▶ _YOUR TASK_
Which lines of the entries contain the string "other"? Please find them and copy them.

▶ _MATERIAL PROVIDED_
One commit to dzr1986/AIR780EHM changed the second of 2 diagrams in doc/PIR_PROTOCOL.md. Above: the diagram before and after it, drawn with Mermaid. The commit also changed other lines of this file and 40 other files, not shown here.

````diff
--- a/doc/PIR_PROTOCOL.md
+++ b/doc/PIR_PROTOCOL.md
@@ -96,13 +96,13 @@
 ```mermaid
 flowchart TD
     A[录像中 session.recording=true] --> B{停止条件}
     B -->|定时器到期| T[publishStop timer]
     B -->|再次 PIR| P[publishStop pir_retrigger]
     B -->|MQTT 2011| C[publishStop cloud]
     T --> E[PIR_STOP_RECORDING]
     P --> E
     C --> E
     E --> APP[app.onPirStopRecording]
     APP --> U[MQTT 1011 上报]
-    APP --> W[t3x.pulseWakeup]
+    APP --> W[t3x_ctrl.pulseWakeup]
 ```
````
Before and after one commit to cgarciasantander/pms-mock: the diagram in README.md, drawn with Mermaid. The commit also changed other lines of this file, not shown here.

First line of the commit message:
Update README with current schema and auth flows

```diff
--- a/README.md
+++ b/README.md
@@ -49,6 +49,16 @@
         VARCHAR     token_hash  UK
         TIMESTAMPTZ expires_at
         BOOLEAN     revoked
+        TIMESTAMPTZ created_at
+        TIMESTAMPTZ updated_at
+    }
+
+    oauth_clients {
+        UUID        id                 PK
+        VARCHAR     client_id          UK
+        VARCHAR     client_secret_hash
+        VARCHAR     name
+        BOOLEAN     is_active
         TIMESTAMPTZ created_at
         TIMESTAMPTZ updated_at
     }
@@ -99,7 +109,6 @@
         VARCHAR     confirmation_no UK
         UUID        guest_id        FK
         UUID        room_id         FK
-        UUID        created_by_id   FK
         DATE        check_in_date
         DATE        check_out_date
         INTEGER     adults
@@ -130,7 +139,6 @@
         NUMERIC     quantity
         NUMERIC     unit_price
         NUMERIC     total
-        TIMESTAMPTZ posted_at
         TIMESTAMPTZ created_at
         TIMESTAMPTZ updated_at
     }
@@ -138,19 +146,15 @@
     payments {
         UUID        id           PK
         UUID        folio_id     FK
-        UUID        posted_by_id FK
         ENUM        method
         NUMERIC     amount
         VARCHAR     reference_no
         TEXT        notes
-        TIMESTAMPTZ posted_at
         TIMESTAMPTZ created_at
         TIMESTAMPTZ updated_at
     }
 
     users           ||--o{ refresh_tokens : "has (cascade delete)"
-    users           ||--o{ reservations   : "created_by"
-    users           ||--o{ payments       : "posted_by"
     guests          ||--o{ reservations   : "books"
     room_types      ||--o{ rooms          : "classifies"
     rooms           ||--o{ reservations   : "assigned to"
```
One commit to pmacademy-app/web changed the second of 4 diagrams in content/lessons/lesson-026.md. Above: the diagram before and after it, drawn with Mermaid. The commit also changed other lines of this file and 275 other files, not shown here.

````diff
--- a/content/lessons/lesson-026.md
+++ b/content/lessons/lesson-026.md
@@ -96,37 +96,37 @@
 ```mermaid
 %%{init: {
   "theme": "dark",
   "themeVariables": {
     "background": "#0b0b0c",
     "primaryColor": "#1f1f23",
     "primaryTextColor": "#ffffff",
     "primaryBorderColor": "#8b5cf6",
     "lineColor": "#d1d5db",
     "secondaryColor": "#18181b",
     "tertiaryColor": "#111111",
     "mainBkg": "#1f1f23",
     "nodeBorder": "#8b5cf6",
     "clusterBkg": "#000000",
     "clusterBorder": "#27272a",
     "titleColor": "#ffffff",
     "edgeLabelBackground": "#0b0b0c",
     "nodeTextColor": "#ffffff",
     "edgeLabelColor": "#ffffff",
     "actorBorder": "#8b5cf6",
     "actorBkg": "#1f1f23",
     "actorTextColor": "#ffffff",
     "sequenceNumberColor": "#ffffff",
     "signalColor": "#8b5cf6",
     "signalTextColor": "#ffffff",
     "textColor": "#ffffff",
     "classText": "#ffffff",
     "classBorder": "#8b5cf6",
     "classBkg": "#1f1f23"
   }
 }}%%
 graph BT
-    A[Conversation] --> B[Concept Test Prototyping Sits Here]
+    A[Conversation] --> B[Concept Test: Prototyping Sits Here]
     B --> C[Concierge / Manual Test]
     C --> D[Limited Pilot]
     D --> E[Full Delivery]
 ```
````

▶ _EXERCISE RESULT_
One commit to dzr1986/AIR780EHM changed the second of 2 diagrams in doc/PIR_PROTOCOL.md. Above: the diagram before and after it, drawn with Mermaid. The commit also changed other lines of this file and 40 other files, not shown here.
Before and after one commit to cgarciasantander/pms-mock: the diagram in README.md, drawn with Mermaid. The commit also changed other lines of this file, not shown here.
One commit to pmacademy-app/web changed the second of 4 diagrams in content/lessons/lesson-026.md. Above: the diagram before and after it, drawn with Mermaid. The commit also changed other lines of this file and 275 other files, not shown here.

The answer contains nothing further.